ACTIVITY
The records below are to be reproduced exactly, with the pictures left out.

RECORDS FOR THIS TASK
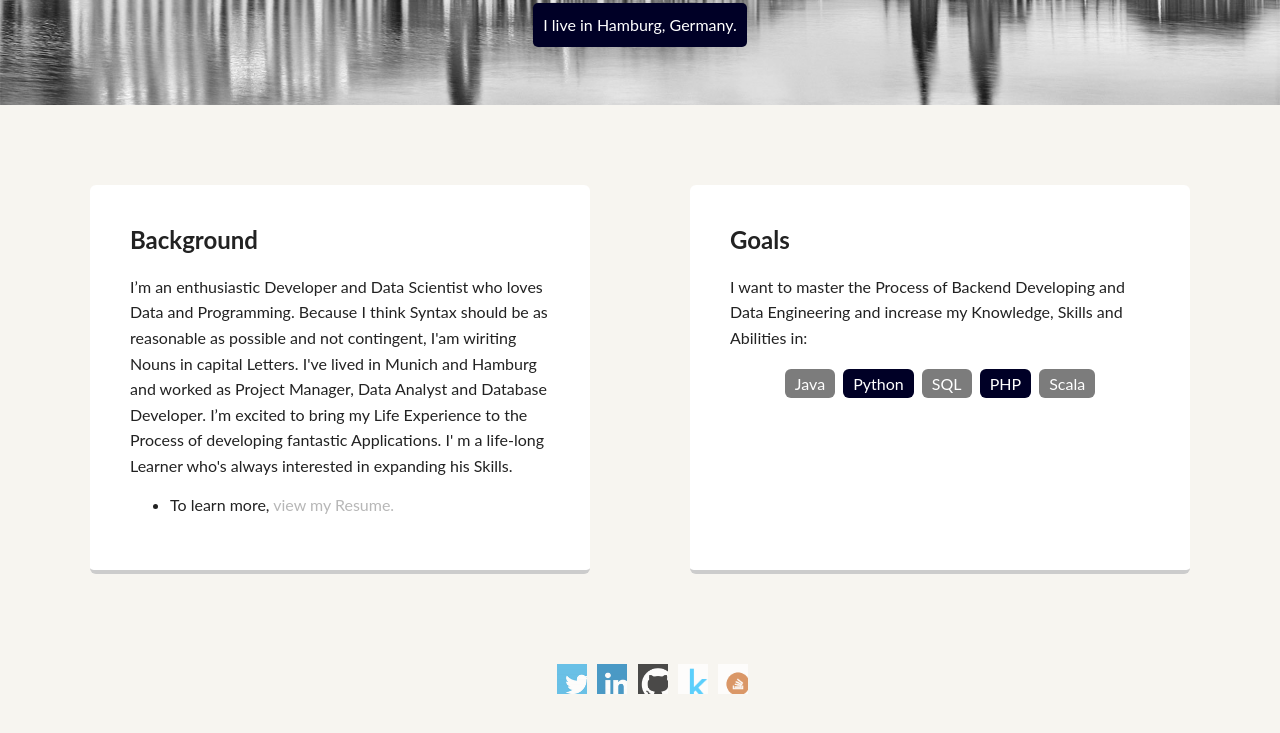
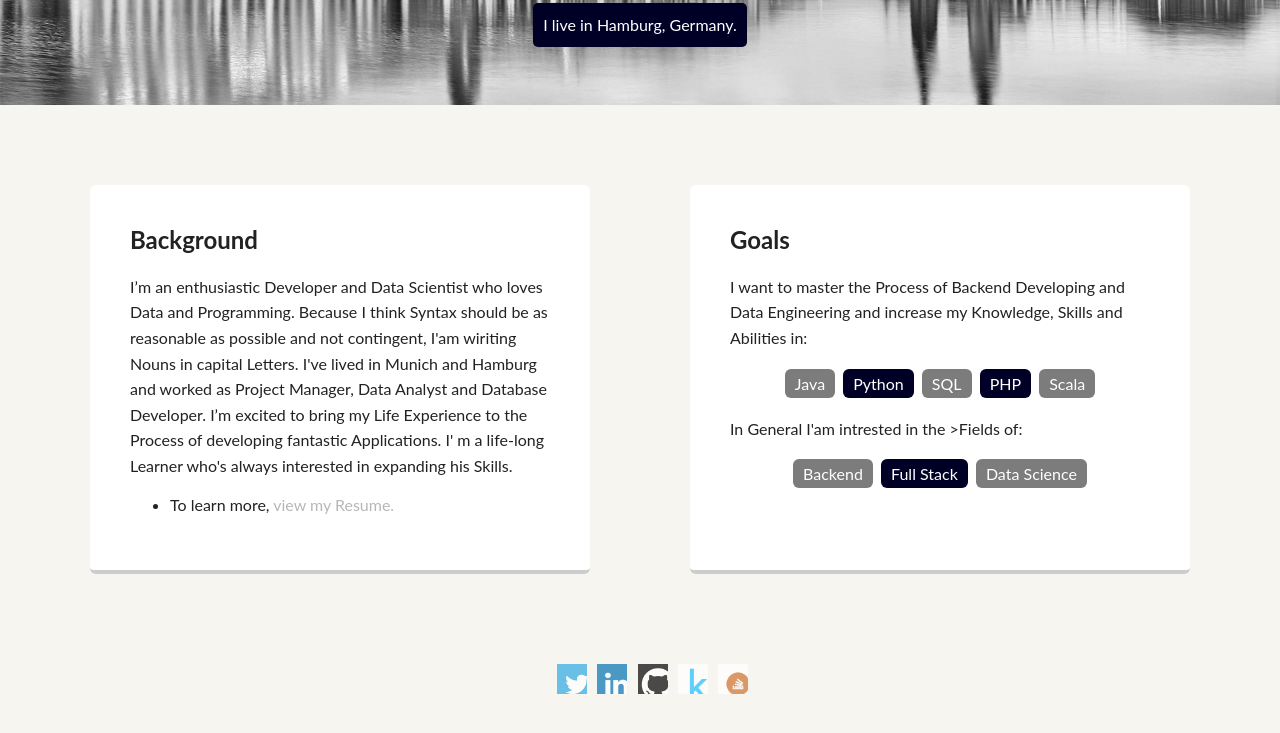
Before and after one commit to franzxschmid/franzxschmid.github.io, a plain HTML site: page index.html in a window 1280 px wide. Shown: the part 345-1078 px from the top of the page. Drawn offline with Linux system fonts and the light colour scheme.

Commit message:
Update index.html

```diff
--- a/index.html
+++ b/index.html
@@ -51,6 +51,15 @@
           <li>PHP</li>
           <li>Scala</li>
         </ul>
+	<p>In General I'am intrested in the >Fields of:</p>
+        <ul class="skills">
+          <li>Backend</li>
+          <li>Full Stack</li>
+          <li>Data Science</li>
+        </ul>
+
+
+
       </div>
 
     </main>
```
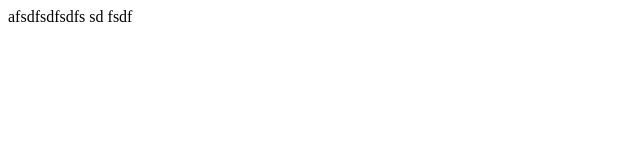
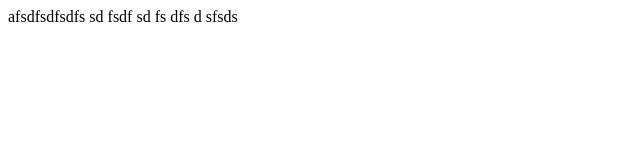
Before and after one commit to cmefly97/intellij2, a plain HTML site: page index.html in a window 1280 px wide. Shown: the whole page, without its empty margins (0-640 px from the left). Drawn offline with Linux system fonts and the light colour scheme.

Commit message:
second commit

```diff
--- a/index.html
+++ b/index.html
@@ -9,5 +9,13 @@
 sd
 fsdf
 
+sd
+fs
+dfs
+d
+
+
+sfsds
+
 </body>
 </html>
```
Also changed, not shown: 1 other file.
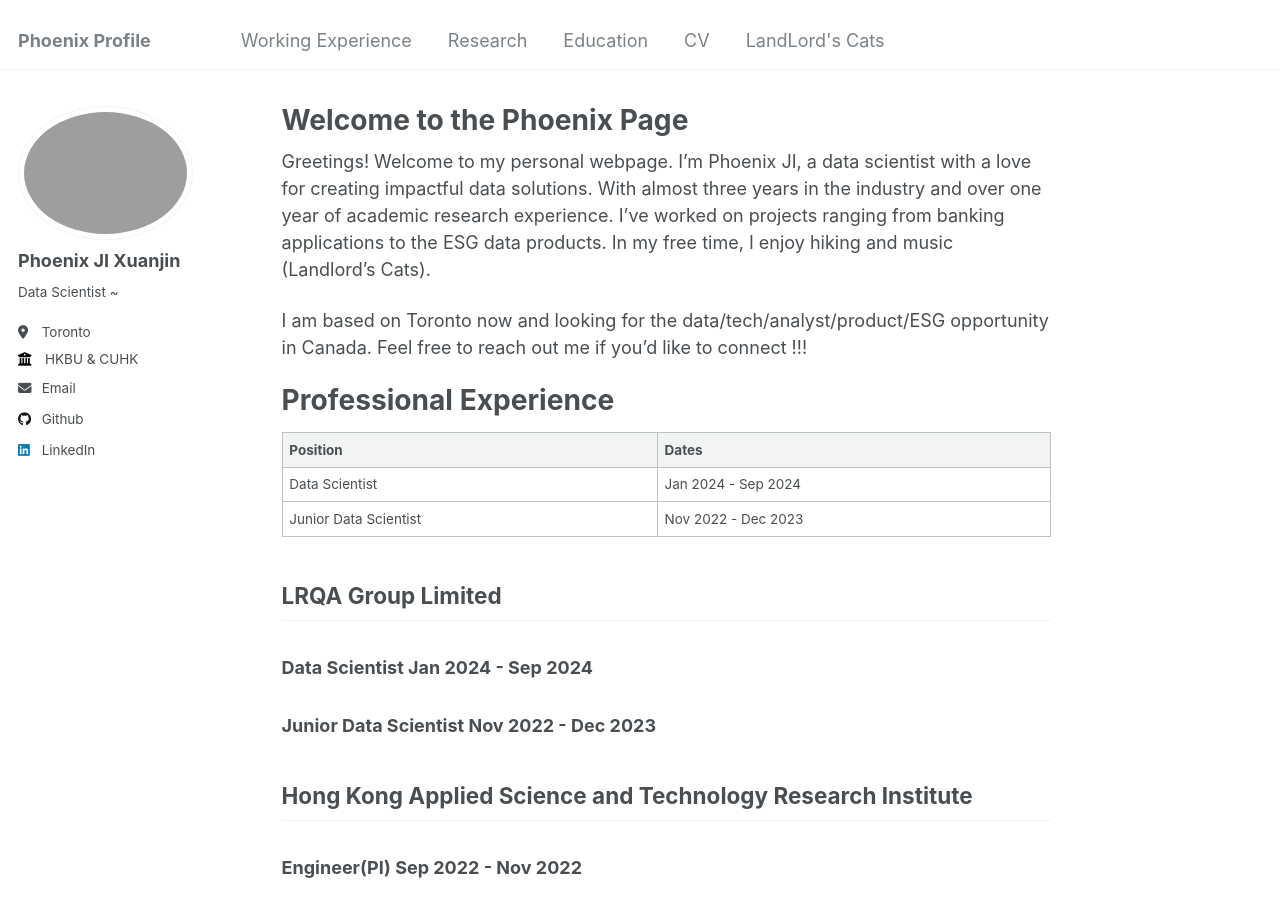
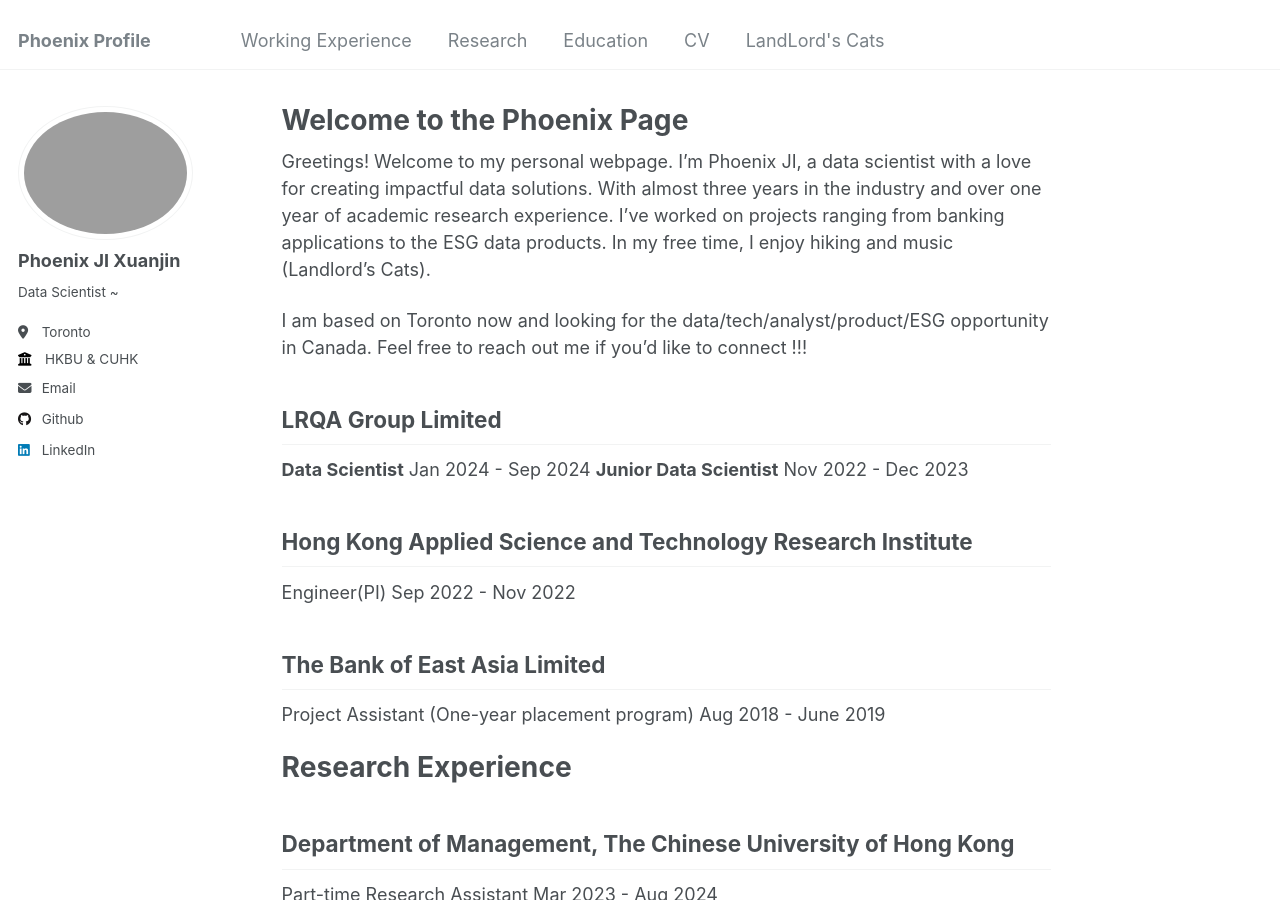
Before and after one commit to Phoenix-JI/phoenix-ji.github.io, a Jekyll site: the page built from _pages/about.md, in a window 1280 px wide and 900 px high. Built offline with Jekyll 4.4.1, drawn with Linux system fonts in a browser that asks for light colours.

Commit message:
Update experience_6

```diff
--- a/_pages/about.md
+++ b/_pages/about.md
@@ -12,39 +12,33 @@ Greetings! Welcome to my personal webpage. I'm Phoenix JI, a data scientist with
 I am based on Toronto now and looking for the data/tech/analyst/product/ESG opportunity in Canada. Feel free to reach out me if you'd like to connect !!!
 
 
-# Professional Experience
-
-| Position             | Dates              |
-|----------------------|--------------------|
-| Data Scientist       | Jan 2024 - Sep 2024|
-| Junior Data Scientist| Nov 2022 - Dec 2023|
 
 ## LRQA Group Limited
 
-### Data Scientist               Jan 2024 - Sep 2024
-### Junior Data Scientist        Nov 2022 - Dec 2023
+**Data Scientist**               Jan 2024 - Sep 2024
+**Junior Data Scientist**        Nov 2022 - Dec 2023
 
 
 ## Hong Kong Applied Science and Technology Research Institute
 
-### Engineer(PI)                 Sep 2022 - Nov 2022
+Engineer(PI)                 Sep 2022 - Nov 2022
 
 
 ## The Bank of East Asia Limited
-### Project Assistant (One-year placement program)        Aug 2018 - June 2019
+Project Assistant (One-year placement program)        Aug 2018 - June 2019
 
 
 # Research Experience
 
 ## Department of Management, The Chinese University of Hong Kong
 
-### Part-time Research Assistant Mar 2023 - Aug 2024
+Part-time Research Assistant Mar 2023 - Aug 2024
 
 
 # Education
 
 ## Master of Science in Computer Science                  Sep 2021 - Aug 2022
-### The Chinese University of Hong Kong
+The Chinese University of Hong Kong
 
 ## Bachelor (Hons.) of Science in Computer Science        Sep 2016 - Aug 2021
-### Hong Kong Baptist University
+Hong Kong Baptist University
```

SOLUTION TO THE EXERCISE
Before and after one commit to franzxschmid/franzxschmid.github.io, a plain HTML site: page index.html in a window 1280 px wide. Shown: the part 345-1078 px from the top of the page. Drawn offline with Linux system fonts and the light colour scheme.

Commit message:
Update index.html

```diff
--- a/index.html
+++ b/index.html
@@ -51,6 +51,15 @@
           <li>PHP</li>
           <li>Scala</li>
         </ul>
+	<p>In General I'am intrested in the >Fields of:</p>
+        <ul class="skills">
+          <li>Backend</li>
+          <li>Full Stack</li>
+          <li>Data Science</li>
+        </ul>
+
+
+
       </div>
 
     </main>
```
Before and after one commit to cmefly97/intellij2, a plain HTML site: page index.html in a window 1280 px wide. Shown: the whole page, without its empty margins (0-640 px from the left). Drawn offline with Linux system fonts and the light colour scheme.

Commit message:
second commit

```diff
--- a/index.html
+++ b/index.html
@@ -9,5 +9,13 @@
 sd
 fsdf
 
+sd
+fs
+dfs
+d
+
+
+sfsds
+
 </body>
 </html>
```
Also changed, not shown: 1 other file.
Before and after one commit to Phoenix-JI/phoenix-ji.github.io, a Jekyll site: the page built from _pages/about.md, in a window 1280 px wide and 900 px high. Built offline with Jekyll 4.4.1, drawn with Linux system fonts in a browser that asks for light colours.

Commit message:
Update experience_6

```diff
--- a/_pages/about.md
+++ b/_pages/about.md
@@ -12,39 +12,33 @@ Greetings! Welcome to my personal webpage. I'm Phoenix JI, a data scientist with
 I am based on Toronto now and looking for the data/tech/analyst/product/ESG opportunity in Canada. Feel free to reach out me if you'd like to connect !!!
 
 
-# Professional Experience
-
-| Position             | Dates              |
-|----------------------|--------------------|
-| Data Scientist       | Jan 2024 - Sep 2024|
-| Junior Data Scientist| Nov 2022 - Dec 2023|
 
 ## LRQA Group Limited
 
-### Data Scientist               Jan 2024 - Sep 2024
-### Junior Data Scientist        Nov 2022 - Dec 2023
+**Data Scientist**               Jan 2024 - Sep 2024
+**Junior Data Scientist**        Nov 2022 - Dec 2023
 
 
 ## Hong Kong Applied Science and Technology Research Institute
 
-### Engineer(PI)                 Sep 2022 - Nov 2022
+Engineer(PI)                 Sep 2022 - Nov 2022
 
 
 ## The Bank of East Asia Limited
-### Project Assistant (One-year placement program)        Aug 2018 - June 2019
+Project Assistant (One-year placement program)        Aug 2018 - June 2019
 
 
 # Research Experience
 
 ## Department of Management, The Chinese University of Hong Kong
 
-### Part-time Research Assistant Mar 2023 - Aug 2024
+Part-time Research Assistant Mar 2023 - Aug 2024
 
 
 # Education
 
 ## Master of Science in Computer Science                  Sep 2021 - Aug 2022
-### The Chinese University of Hong Kong
+The Chinese University of Hong Kong
 
 ## Bachelor (Hons.) of Science in Computer Science        Sep 2016 - Aug 2021
-### Hong Kong Baptist University
+Hong Kong Baptist University
```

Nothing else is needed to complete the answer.